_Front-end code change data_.
== Segment start ==
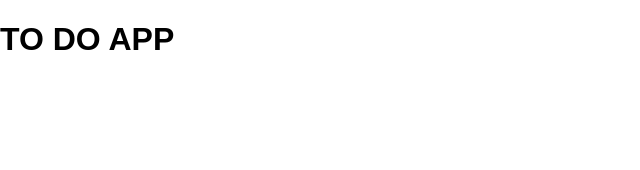
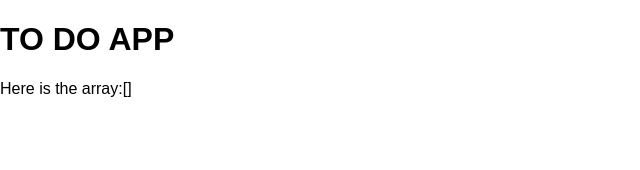
Before and after one commit to juleschatt-hub/weekend-sql-to-do-react, a React (Vite) app: page / in a window 1280 px wide. Shown: the top 170 px of the page, without its empty margins (0-640 px from the left). Built offline with nearby package versions, Linux system fonts and the light colour scheme; no server answers.

Commit message:
client side get route is working. DB data is rendering to DOM

```diff
--- a/src/components/App/App.jsx
+++ b/src/components/App/App.jsx
@@ -1,10 +1,34 @@
-import {useState} from 'react';
+import {useState, useEffect} from 'react';
+import './App.css';
+import axios from 'axios';
+
 
 function App () {
+
+let [toDoArray, setTodoArray] = useState([]);
+
+const fetchToDos = () => {
+  axios.get('/api/todo')
+    .then((response) => {
+      console.log('getting todo array:', response.data);
+      setTodoArray(response.data);
+
+    })
+    .catch((error) => {
+      console.log('Error GETTING todos:', error);
+    })
+}
+
+useEffect(fetchToDos, []);
+
 
   return (
     <div>
       <h1>TO DO APP</h1>
+      <p>
+                    Here is the array:
+                    {JSON.stringify(toDoArray)}
+                </p>
     </div>
   );
 
```
Also changed, not shown: 1 other file (tests, documents, lock files or other folders).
== Segment end ==
_YOUR GOAL_. Using the entries above, tally every line that holds the word "from". Answer with that number only.

_TASK RESPONSE_. 4